> _Try it_
State the number of lines in the following data that include the word "leftText", with no other text.

> _User interface change data_

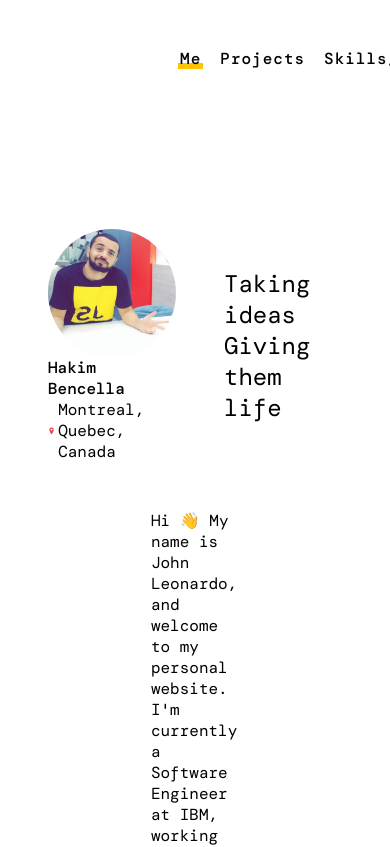
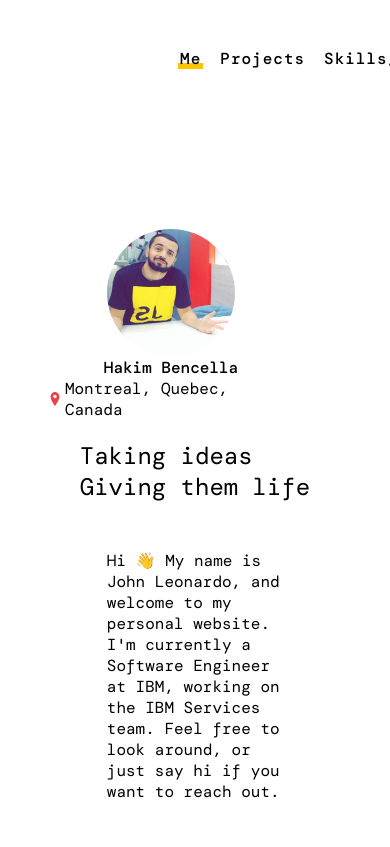
Before and after one commit to H4kim/portfolio-for-dev, a React (Create React App) app: page / in a window 390 px wide. Shown: the top 847 px of the page. Built offline with nearby package versions, Linux system fonts and the light colour scheme; a web font is replaced by a local one.

Commit message:
make the home page responsive

```diff
--- a/src/Containers/Home/Home.js
+++ b/src/Containers/Home/Home.js
@@ -18,14 +18,14 @@ function Home() {
                 <div className={classes.infoConatiner}>
                     <img src={photo} alt='thumb' className={classes.photo}/>
                     <p style={{fontWeight:500}}>Hakim Bencella</p>
-                    <div style={{display:'flex', alignItems:'center'}}>
-                    <LocationIcon height={14} width={14} fill='#EE4047' />
-                    <p style={{fontWeight:300, marginLeft:'3px'}}>Montreal, Quebec, Canada</p>
+                    <div style={{display:'flex', alignItems:'center', marginBottom:'20px'}}>
+                        <LocationIcon height={14} width={14} fill='#EE4047' />
+                        <p className={classes.locationInfo}>Montreal, Quebec, Canada</p>
                     </div>
                 </div>
                 <p className={classes.headerTxt}>Taking ideas <span className={classes.headerSpan}>Giving them life</span></p>
             </header>
-            <div style={{marginBottom:'3rem' , width:'30%'}}>
+            <div className={classes.infos}>
                 <p>
                     Hi 👋 My name is John Leonardo, and welcome to my personal website. I'm currently a Software Engineer at IBM, working on the IBM Services team.
                     Feel free to look around, or just say hi if you want to reach out.
--- a/src/Containers/Home/Home.module.css
+++ b/src/Containers/Home/Home.module.css
@@ -17,8 +17,18 @@
   align-items: center;
 }
 
+.locationInfo {
+  font-weight: 300;
+  margin-left: 3px;
+}
+
 .headerTxt {
   font-size: 1.5rem;
+}
+
+.infos {
+  margin-bottom: 3rem;
+  width: 30%;
 }
 
 .headerSpan {
@@ -36,3 +46,18 @@
   display: flex;
   flex-direction: column;
 }
+
+@media only screen and (max-width: 768px) {
+  .headerContainer {
+    flex-direction: column;
+  }
+  .infos {
+    width: 100%;
+  }
+}
+
+@media only screen and (max-width: 900px) {
+  .infos {
+    width: 60%;
+  }
+}
```
Also changed, not shown: 1 other file (tests, documents, lock files or other folders).
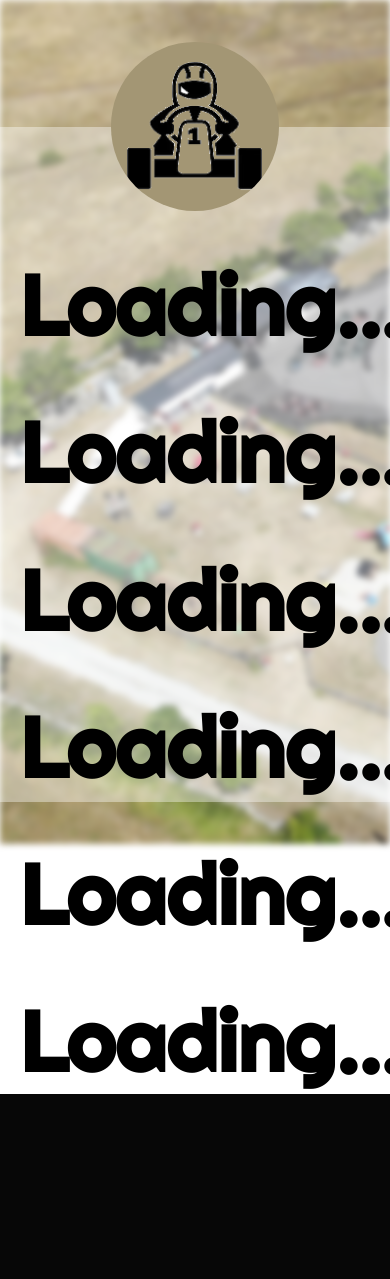
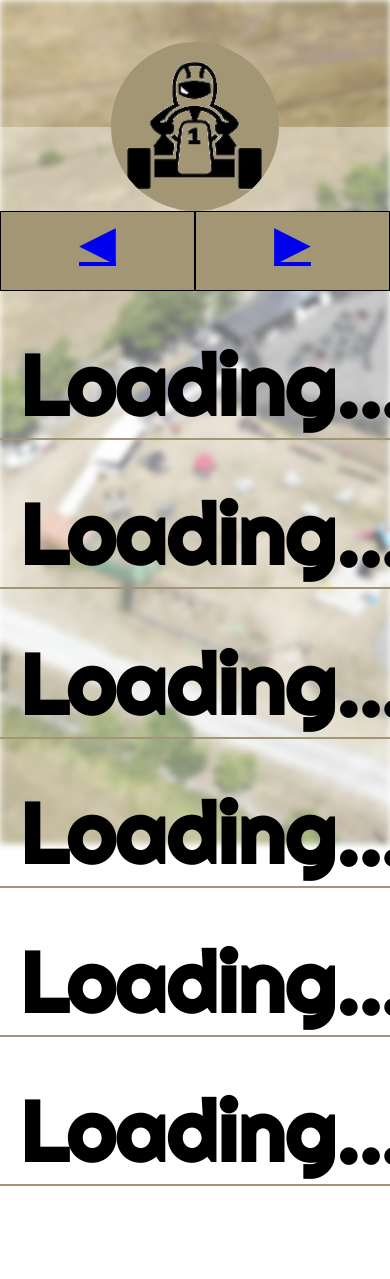
Before and after one commit to Foxmaner/gokartBooking, a PHP site: page /html/depotPage/depotPage.php in a window 390 px wide; the page is wider, and only the part inside the window is pictured. Before the commit the page ends 1094 px from the top of that part, so only its background shows below. Run offline with PHP 8.4, Linux system fonts and the light colour scheme; a user stored in the database is signed in; data comes from the database, SQL or seed files in the repository; data that the repository does not hold is empty.

Commit message:
0.9.4.1[depotPage] Added -Buttons for mobile, due to not having a keyboard. Changes -Better looking CSS code -Better looking style with Mobile and small computers

```diff
--- a/html/depotPage/depotContentPage.php
+++ b/html/depotPage/depotContentPage.php
@@ -1,7 +1,12 @@
 
 <div id="loginBackground"></div>
-<div id="depotSection" class="col-10 col-s-10">
+<div id="depotSection" class="col-10 col-s-12">
   <a href="../../index.php"> <div id="settingTitleIcon"></div> </a>
+
+  <section id="buttonSection">
+    <a href="javascript: changeActiveRace('s')" class="changeActiveRaceButton">◀</a>
+    <a href="javascript: changeActiveRace('a')" class="changeActiveRaceButton">▶</a>
+  </section>
 
   <section id="leftSection" class="col-6 col-s-6">
     <div class="leftText col-12 col-s-12">
@@ -30,5 +35,6 @@
     <h1 class="depotOutput col-12 col-s-12 rightOutput" id="outputDouble">Loading...</h1>
     </div>
   </section>
+  <div class="filler"><div>
 
 </div>
--- a/style/depotStyle/depotStyle.css
+++ b/style/depotStyle/depotStyle.css
@@ -1,3 +1,6 @@
+/* --*/
+/* General*/
+/* --*/
 * {
   box-sizing: border-box;
   font-family: 'Righteous', cursive;
@@ -7,12 +10,13 @@
   border-collapse: collapse;
 }
 
-html{
-  margin:0px;
-  padding:0px;
-  width:100%;
+html {
+  margin: 0px;
+  padding: 0px;
+  width: 100%;
 }
-body{
+
+body {
   width: 100%;
   min-height: 100vh;
 }
@@ -20,8 +24,7 @@
 /* --*/
 /* Wrapper*/
 /* --*/
-
-.title{
+.title {
   position: relative;
   bottom: 3vh;
   float: left;
@@ -29,101 +32,106 @@
 
 /* Zoom in/Zoom out animation */
 @keyframes breath {
-0%   { background-size: auto 110%; }
-50% { background-size: auto 120%; }
-100% { background-size: auto 110%; }
+  0% {
+    background-size: auto 110%;
   }
 
-#loginBackground{
+  50% {
+    background-size: auto 120%;
+  }
+
+  100% {
+    background-size: auto 110%;
+  }
+}
+
+#loginBackground {
   height: 100%;
   width: 100%;
-position: absolute;
-
+  position: fixed;
   /*animation: breath 30s ease-in-out infinite;*/
   /* Links to the picture */
   background-image: url("../../media/pictures/topdownView.JPG");
-
   /* Add the blur effect */
   filter: blur(3px);
   -webkit-filter: blur(3px);
-
   /* Center and scale the image nicely */
   background-repeat: no-repeat;
   background-size: cover;
-
-
   z-index: -1;
   float: left;
-
 }
 
-#depotSection{
-  background-color: rgb(255,255,255,0.39);
-
-
-
+#depotSection {
+  background-color: rgb(255, 255, 255, 0.39);
   padding-bottom: 1vh;
-
-
-
   margin-top: 15vh;
   float: left;
-  height: 80vh;
+  min-height: 80vh;
 }
 
-#settingTitleIcon{
+#settingTitleIcon {
   background-image: url("../../media/icons/kartIcon.PNG");
   /* Center and scale the image nicely */
   background-repeat: no-repeat;
   background-size: 80% auto;
   background-position: center;
-  background-color: rgb(163,150,116);
+  background-color: rgb(163, 150, 116);
   width: 20vh;
   height: 20vh;
   border-radius: 50%;
-
   float: none;
-  margin:0px auto;
-
-  position: relative;
-  bottom: 10vh;
-
-}
-.depotText{
-  font-size: 5rem;
-
-}
-
-#leftText{
-float: left;
-
-}
-.rightOutput{
-  text-align: right;
-}
-
-#leftSection{
-  float: left;
-  margin-right: 0;
-
-  position: relative;
-  bottom: 10vh;
-
-}
-#rightSection{
-  float: right;
-
+  margin: 0px auto;
   position: relative;
   bottom: 10vh;
 }
-.depotOutput{
+
+.depotText {
+  font-size: 5rem;
+}
+
+#buttonSection {
+  width: 100%;
+  position: relative;
+  bottom: 10vh;
+}
+
+.changeActiveRaceButton {
+  float: left;
+  width: 50%;
+  background-color: rgb(163, 150, 116);
+  height: 5rem;
+  font-size: 3rem;
+  border: 1px solid black;
+  text-align: center;
+  display: inline-block;
+}
+
+#leftText {
+  float: left;
+}
+
+#leftSection {
+  float: left;
+  margin-right: 0;
+  position: relative;
+  bottom: 10vh;
+}
+
+#rightSection {
+  float: left;
+  position: relative;
+  bottom: 10vh;
+}
+
+.depotOutput {
   float: left;
   font-size: 10vh;
   padding-top: 5vh;
   padding-left: 5%;
   padding-right: 5%;
+  border-bottom: 2px solid rgb(163, 150, 116);
 }
-
 
 /* For mobile phones: */
 [class*="col-"] {
@@ -180,6 +188,14 @@
   .col-s-12 {
     width: 100%;
   }
+
+  .depotOutput {
+    border: 0;
+  }
+
+  #buttonSection {
+    display: none;
+  }
 }
 
 @media only screen and (min-width: 768px) {
@@ -233,7 +249,19 @@
     width: 100%;
   }
 
-  #depotSection{
+  #depotSection {
     margin-left: 8.335%;
   }
+
+  .rightOutput {
+    text-align: right;
   }
+
+  .depotOutput {
+    border: 0;
+  }
+
+  #buttonSection {
+    display: none;
+  }
+}
```
Lines whose indentation alone changed are shown as unchanged.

> _Your response_
3